Building Handicap Accessible Homes: A Builder's Guide | 2-10 Blog
<span>Handicap accessible homes can be beautiful, functional and profitable when builders think ahead. Here are some tips on building accessible homes that will appeal to disabled buyers.<br>&nbsp;</span>
A Builder’s Guide for Making Better Handicap Accessible Homes

 

Handicap accessible homes can be beautiful, functional and profitable when builders think ahead. Here are some tips on building accessible homes that will appeal to disabled buyers.

A Considerable Market

While builders are under a legal obligation to make commercial and communal residences comply with the American with Disabilities Act (ADA), they are not required to do the same with new residential homes. Since personal residences are outside the scope of the law, builders can typically go about their work without thinking much about incorporating accessible features. That said, when builders neglect to add features for disabled clients, they ignore a substantial pool of prospective home buyers.

According to the U.S. Census Bureau, there are more than 40 million Americans who have some sort of disability. This amounts to nearly 13% of the country’s population. From a builder’s point of view, this is a large market of potential buyers. To secure interest, it’s important for builders to understand the unique needs of handicapped homeowners, so they can make targeted adjustments to their design plans, such as:

Wide halls and doorways: Walkers and wheelchairs require a lot of space, so it’s usually best to make halls and doorways a bit wider.
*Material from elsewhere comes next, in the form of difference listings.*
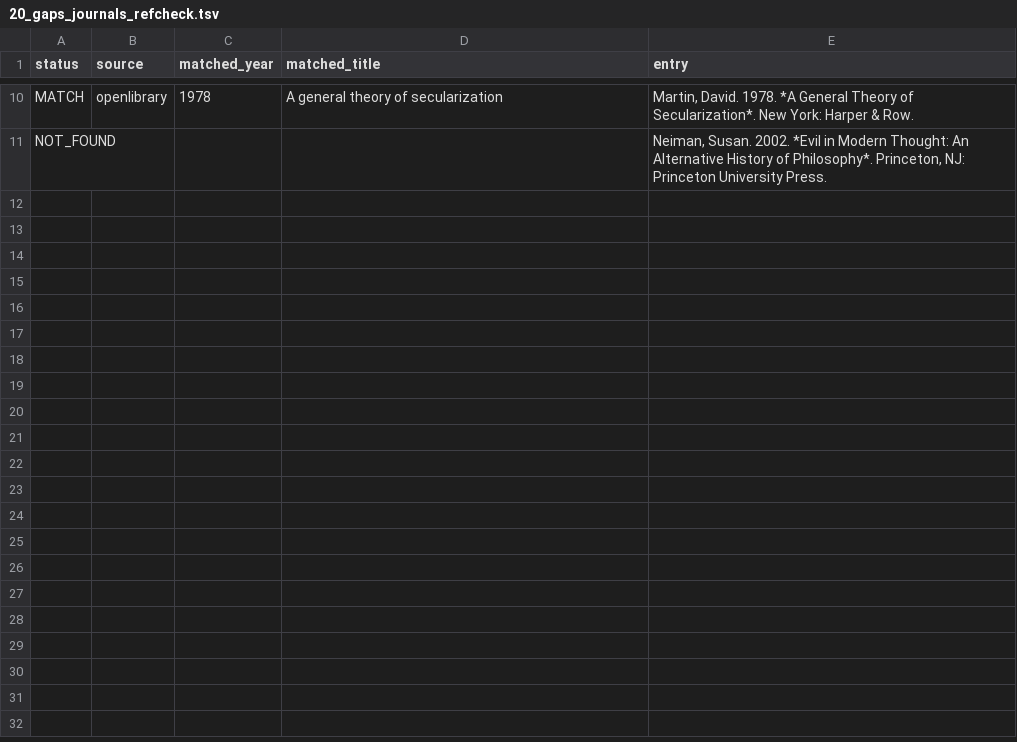
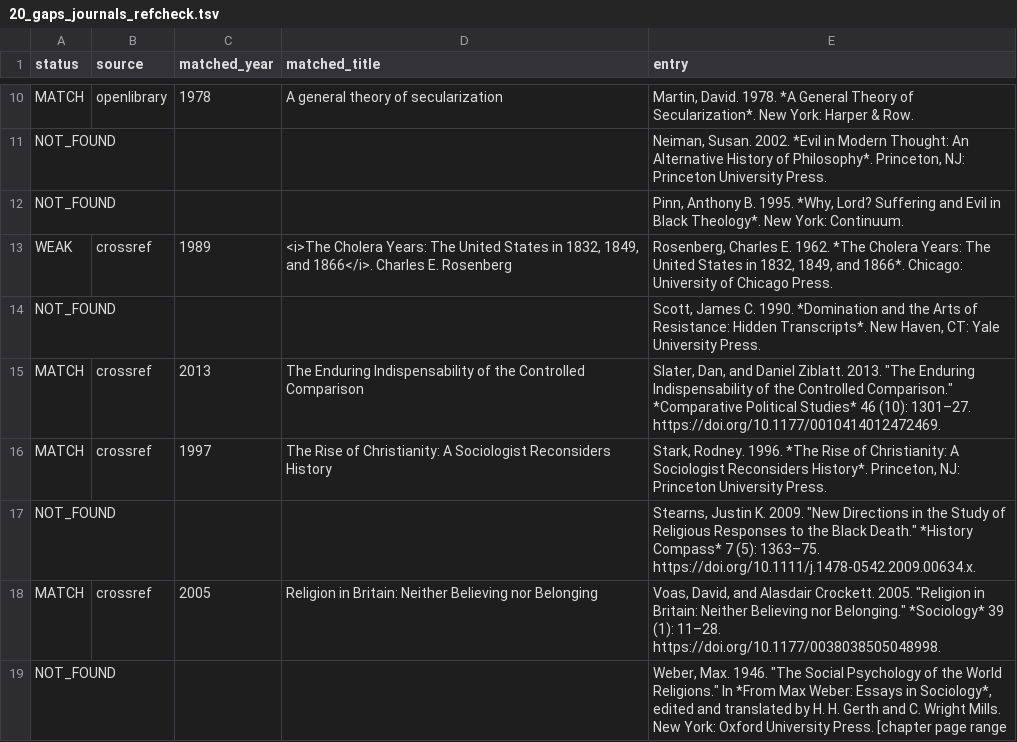
Before and after one commit to maurice1128/maurice1128.github.io, a TSV file: reports/audit/20_gaps_journals_refcheck.tsv, drawn as a sheet; only a part is shown, gaps mark what is left out; the diff names each change by its address in the sheet, - before the commit and + after, or states it on an @@ line.

```diff
--- a/reports/audit/20_gaps_journals_refcheck.tsv
+++ b/reports/audit/20_gaps_journals_refcheck.tsv
+row 12: NOT_FOUND |  |  |  | Pinn, Anthony B. 1995. *Why, Lord? Suffering and Evil in Black Theology*. New York: Continuum.
+row 13: WEAK | crossref | 1989 | <i>The Cholera Years: The United States in 1832, 1849, and 1866</i>. Charles E. Rosenberg | Rosenberg, Charles E. 1962. *The Cholera Years: The United States in 1832, 1849, and 1866*. Chicago: University of Chicago Press.
+row 14: NOT_FOUND |  |  |  | Scott, James C. 1990. *Domination and the Arts of Resistance: Hidden Transcripts*. New Haven, CT: Yale University Press.
+row 15: MATCH | crossref | 2013 | The Enduring Indispensability of the Controlled Comparison | Slater, Dan, and Daniel Ziblatt. 2013. "The Enduring Indispensability of the Controlled Comparison." *Comparative Political Studies* 46 (10): 1301–27. https://doi.org/10.1177/0010414012472469.
+row 16: MATCH | crossref | 1997 | The Rise of Christianity: A Sociologist Reconsiders History | Stark, Rodney. 1996. *The Rise of Christianity: A Sociologist Reconsiders History*. Princeton, NJ: Princeton University Press.
+row 17: NOT_FOUND |  |  |  | Stearns, Justin K. 2009. "New Directions in the Study of Religious Responses to the Black Death." *History Compass* 7 (5): 1363–75. https://doi.org/10.1111/j.1478-0542.2009.00634.x.
+row 18: MATCH | crossref | 2005 | Religion in Britain: Neither Believing nor Belonging | Voas, David, and Alasdair Crockett. 2005. "Religion in Britain: Neither Believing nor Belonging." *Sociology* 39 (1): 11–28. https://doi.org/10.1177/0038038505048998.
+row 19: NOT_FOUND |  |  |  | Weber, Max. 1946. "The Social Psychology of the World Religions." In *From Max Weber: Essays in Sociology*, edited and translated by H. H. Gerth and C. Wright Mills. New York: Oxford University Press. [chapter page range
```
Also changed, not shown: 1 other file.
Since accessible doorframes require at least 32 inches of space, many builders choose to install French doors throughout accessible homes.

Accessible bathrooms: Whether it includes a roll-in shower or an oversized tub with rails, it’s important for bathrooms to have features that address special needs. At the same time, builders should consider using smaller floor tiles with more grout to reduce the risk of slips and falls. Countertops should also be properly set to allow wheelchairs to roll beneath them, so a disabled homeowner can easily use the sink.

Rails and ramps: Disabled homeowners struggle with elevation changes. Even a single step can be a serious impediment for someone in a wheelchair or an older person with a hip replacement. Ramps are a basic requirement for wheelchair-bound residents. Rails can be a godsend for older homeowners and anyone else who struggles with balance and mobility.

Exterior spaces: Since wheelchairs can’t power through mud, builders should install wide, hard paths to and from key outdoor areas, including tool sheds, gardens and patios.

Larger driveways: Wheelchair accessible vehicles require a lot of space, whether they have a lift or a simple sliding door. You don’t want to force disabled homeowners to park in the grass every time they need to leave the house. It’s important to provide ample parking space along with wide, hard paths from the door to the driveway.

Sufficient maneuvering space: In addition to wider halls and doorways, builders should provide plenty of maneuvering space in key areas of the home. Wheelchair-bound homeowners shouldn’t have to worry about banging their knees of shoes against walls or door jambs whenever they need to turn around.

Because it can be difficult for able-bodied builders to anticipate the precise needs of disabled buyers, it’s best to consult an ADA specialist for recommendations about key design features.

Source: www.2-10.com